Recommended for anyone interested in the spiritual life, including to those sensing a call from God to new vocations.
What I appreciated most about this book was the author's meditations on what it means to "be the body of Christ," and sharing in that call with those whose religious beliefs differed significantly from hers. (And vice versa!) It's a thought that I've been mulling over all summer, and it's helping me be less reticent expressing my beliefs around those with more conservative views (Pretty much everyone.)
On a whim one day, Sara walked into a church, ate a bit of bread, sipped a bit of wine, and

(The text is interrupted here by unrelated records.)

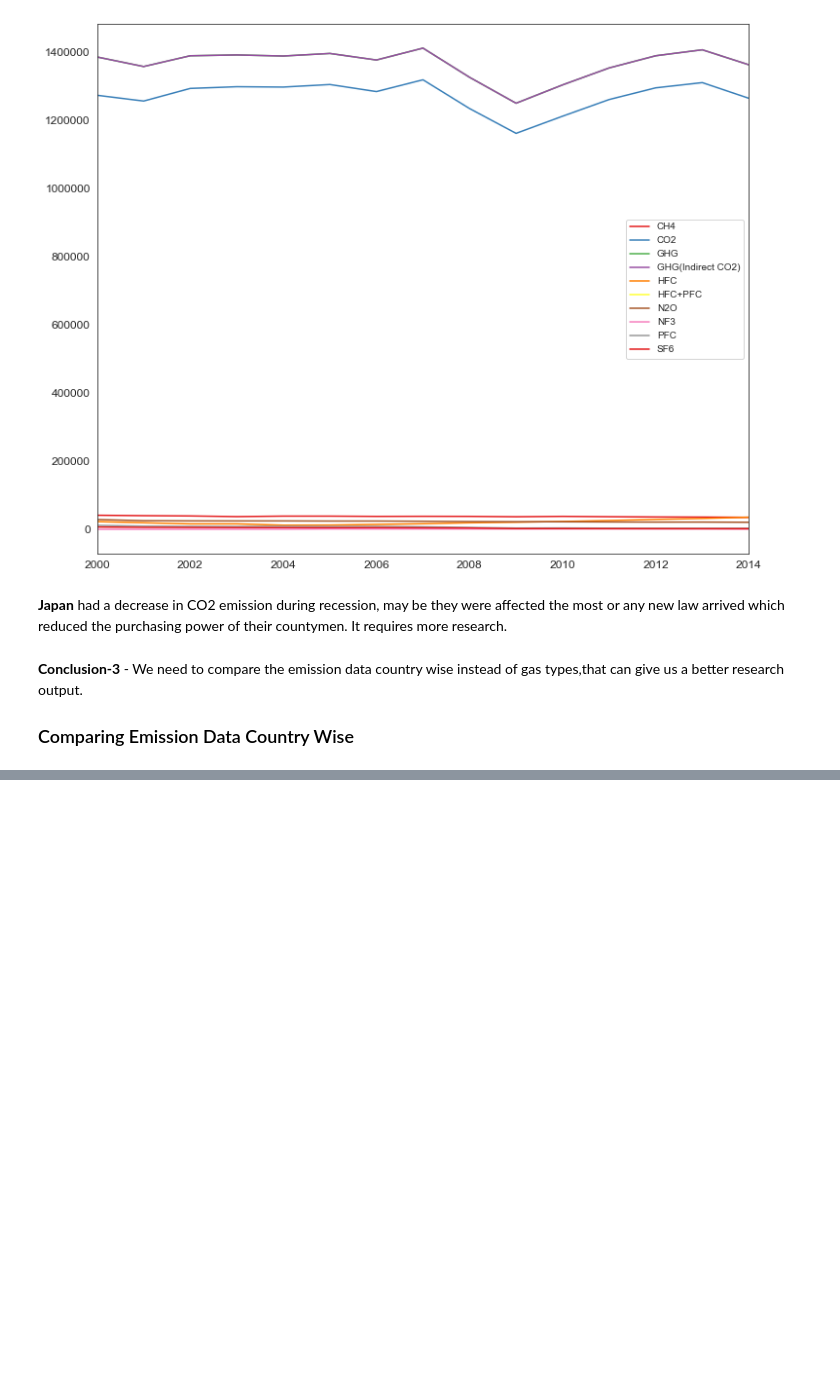
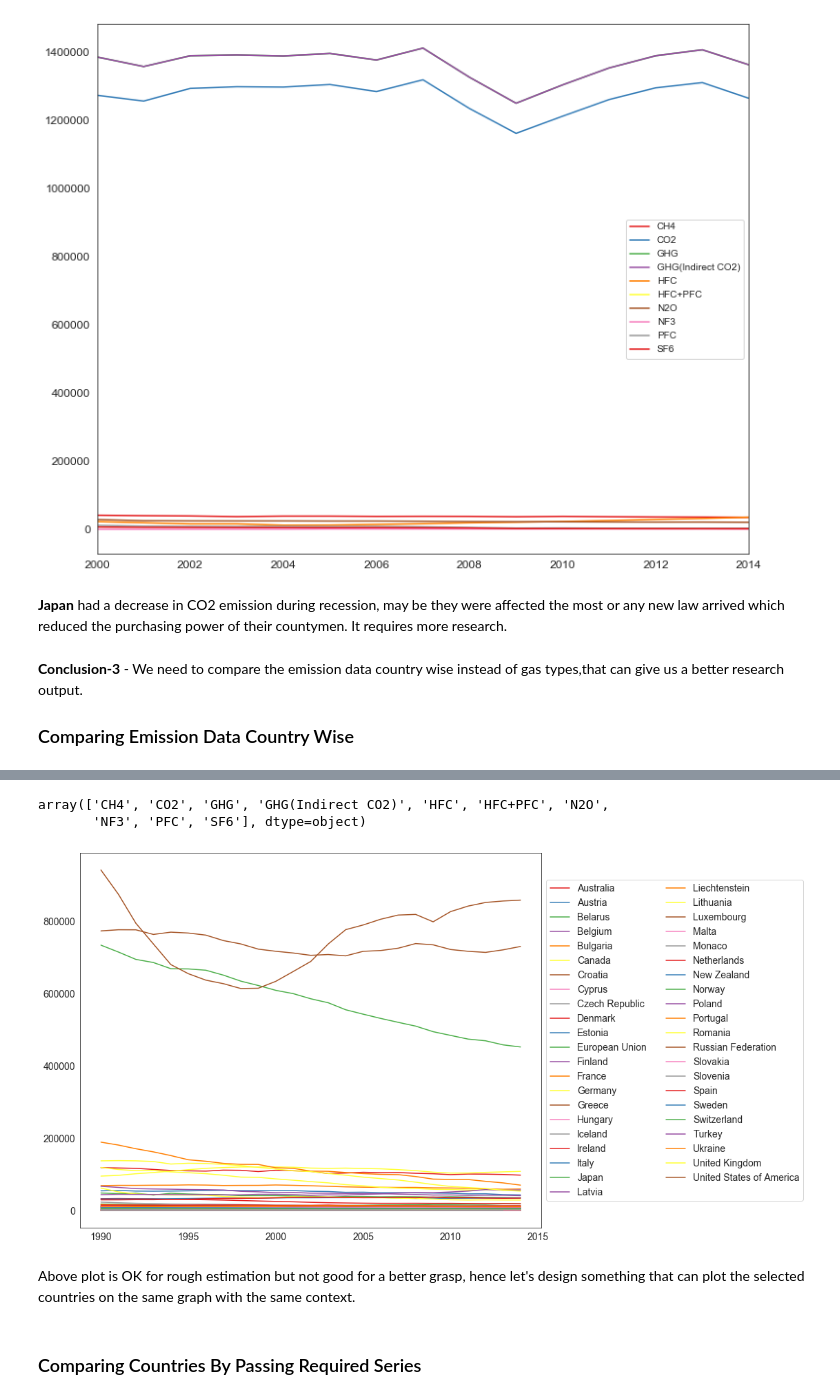
Before and after one commit to Wealthy-Waste/International-Greenhouse-Gas-Emissions, a Jupyter notebook: INTERNATIONAL GREENHOUSE GAS EMMISSION/1 - EMISSION ANALYSIS - 9TH MAY 2020.ipynb, the cells around one changed output, grey strips where cells are left out. Drawn from its saved outputs; the diff is of its cells as text; code cells hidden in the pictures; blank space fills up the shorter version.

Commit message:
Comparing Emission Data Country Wise

```diff
--- a/INTERNATIONAL GREENHOUSE GAS EMMISSION/1 - EMISSION ANALYSIS - 9TH MAY 2020.ipynb
+++ b/INTERNATIONAL GREENHOUSE GAS EMMISSION/1 - EMISSION ANALYSIS - 9TH MAY 2020.ipynb
@@ -197,8 +199,6 @@ l.count()
 # %% [markdown]
 ### Exploratory Data Analysis
 # %%
-sns.set_palette("Set1")
-sns.set_style("white")
 plt.figure(figsize=(15,7))
 ax = sns.countplot(replaced_emission["category"])
 ax.set_xticklabels(ax.get_xticklabels(),rotation=40, ha="right", fontsize=14)
@@ -356,3 +356,6 @@ plot_the_country("Japan")
 **Conclusion-3** - We need to compare the emission data country wise instead of gas types,that can give us a better research output.
 
 ### Comparing Emission Data Country Wise
+# %%
+area_div = pd.pivot_table(replaced_emission, values='value', index=['category', 'year'], columns=['country_or_area'])
+area_div.head(20)
@@ -358,0 +382,21 @@ plot_the_country("Japan")
+# %%
+countries = area_div.columns.values
+# %%
+def country_wise_plot(name):
+    cname = area_div.loc[name]
+    plt.plot(cname)
+    plt.tick_params(labelsize=14)
+    plt.legend(countries, loc = "center left",bbox_to_anchor=(1, 0.5),fontsize = 14,ncol = 2)
+# %%
+gases
+# %% [output]
+array(['CH4', 'CO2', 'GHG', 'GHG(Indirect CO2)', 'HFC', 'HFC+PFC', 'N2O',
+       'NF3', 'PFC', 'SF6'], dtype=object)
+# %%
+country_wise_plot(gases[0])
+# %% [output]
+[figure, added]
+# %% [markdown]
+Above plot is OK for rough estimation but not good for a better grasp, hence let's design something that can plot the selected countries on the same graph with the same context.
+# %% [markdown]
+### Comparing Countries By Passing Required Series
```
Also changed, not shown: parts of 2 cells of this notebook.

Both light-hearted and deeply meaningful, this is a book that will toy with the full range of your emotions.